Because the arch pivots off the back, that essentially turns the trailer into a mobile gantry. For lighter loads up to a few hundred pounds, the trailer can be used to move things around. I’ve used it for moving machinery, new tools, small logs, and especially frequently for stacking slabs.
When I bought this trailer it was really all I could afford at the time. It was previously used for hauling a skid loader and had an open center 5×10 deck. I liked that it was a shorter length since I don’t have a lot of space in my driveway and I wasn’t planning on hauling longer. When I got it, I set about strengthening the middle, replacing the brakes, and adding the log handling items like the winch and arch.
Now before I get into hating on this trailer which has done so much for me, let me share some of the things I love about it first. Firstly, I really like the over size. It’s short length makes it very nimble and allows me to make pickups in tight spots.
I also like the low deck height. This makes it a bit simpler to load logs as they don’t need to be lifted as high. It’s also the right high for my sawmill which makes it convenient for offloading directly on to it. It’s also very easy to step up onto it and when I use it for moving lumber, the resulting stack isn’t too far off the ground.
Another thing I love is the steel deck. The smooth, seamless deck makes it very easy for logs to slide on and off. It’s also pretty much indestructible with my use case. Nothing will dig into it like a wood deck would. It’s also nice that it’s seamless because it keeps precipitation off of anything beneath it – protecting the frame, axles, and wiring from extra moisture. Another added benefit is because it’s welded to the frame, it also serves as bracing to prevent the frame from racking just like sheathing on a stick framed wall.
The angled rear of the trailer is great as it acts as a mini ramp to help get odd things onto the trailer. If the arch is being used right, the log shouldn’t rub on the back end of the trailer but sometimes there’s limbs or branches hanging down and the angle helps to direct them up onto the bed without them hanging up.
Now for the things that I don’t like. The first one is also one of the things I do like: the length. The overall deck length combined with the axle placement makes it difficult to load a log to achieve proper tongue weight. The axle placement wasn’t a big issue when this was used for hauling equipment because a skid loader is shorter and has a more compact weight. It would be very easy to park a loader on this trailer and have the correct tongue weight. This isn’t true of a log which could be the entire length of the deck and have an uneven weight distribution.

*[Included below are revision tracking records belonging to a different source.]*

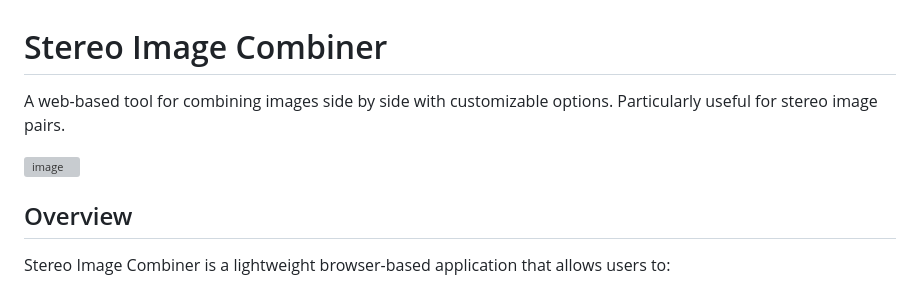
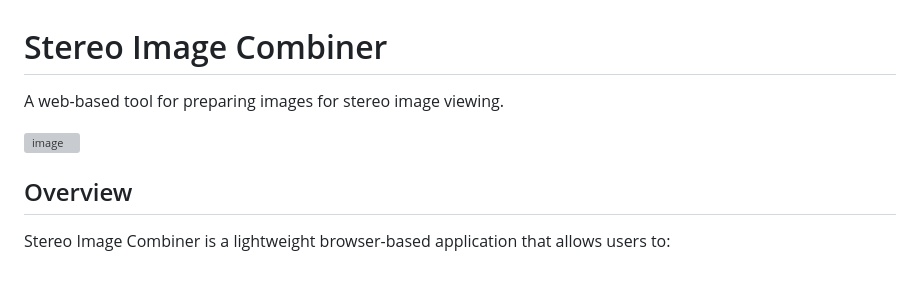
Before and after one commit to wpwoodjr/Stereo-Image-Combiner, a Markdown page: README.md, the part around one of its changes. Rendered like a GitHub page; grey boxes are pictures that could not be loaded.

```diff
--- a/README.md
+++ b/README.md
@@ -1,4 +1,4 @@
 # Stereo Image Combiner
 
-A web-based tool for combining images side by side with customizable options. Particularly useful for stereo image pairs.
+A web-based tool for preparing images for stereo image viewing.
 
```
Also changed, not shown: other parts of README.md (+1 -1 lines).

The deck width could also be a bit wider. That would give me some more flexibility in the width of the logs I can pick up. The opening on the arch is just under 5′ and with the logs that I deal with, it’s pretty easy to get a crotch section which needs to be trimmed to fit through. A bit extra width would provide more flexibility when maneuvering these logs. An added side benefit of the added with would be the trailer wouldn’t be invisible behind my truck. The current one is narrower than my truck so I cannot see it while towing.
The payload capacity is also a bit limiting. It’s very easy for me to max out the weight capacity and I’d like to be able to plan for larger logs. The current trailer has tandem 3500lb axles which puts the payload in the 5000-6000lb range.
Another area that I’ve never been happy about is the tongue area. It just feels like wasted space to me. I’d like to see this area better utilized to extend the deck and get a little more length capacity for free.
Here’s an initial sketch I drew to get my ideas out. The new trailer will have a 6″ tube frame with 4″ C channel cross members. These will all be set flush on the top to support the steel deck (instead of being dropped down to support a wood deck). The deck will extend onto the tongue a bit and the winch mount will move forward as well. The rear of the trailer will be angled and the sides will extend back to allow for the pivot point for the arch.
As of putting together this intro, I’ve been busy already bringing my ideas into reality and you can see how things have progressed from the initial sketch.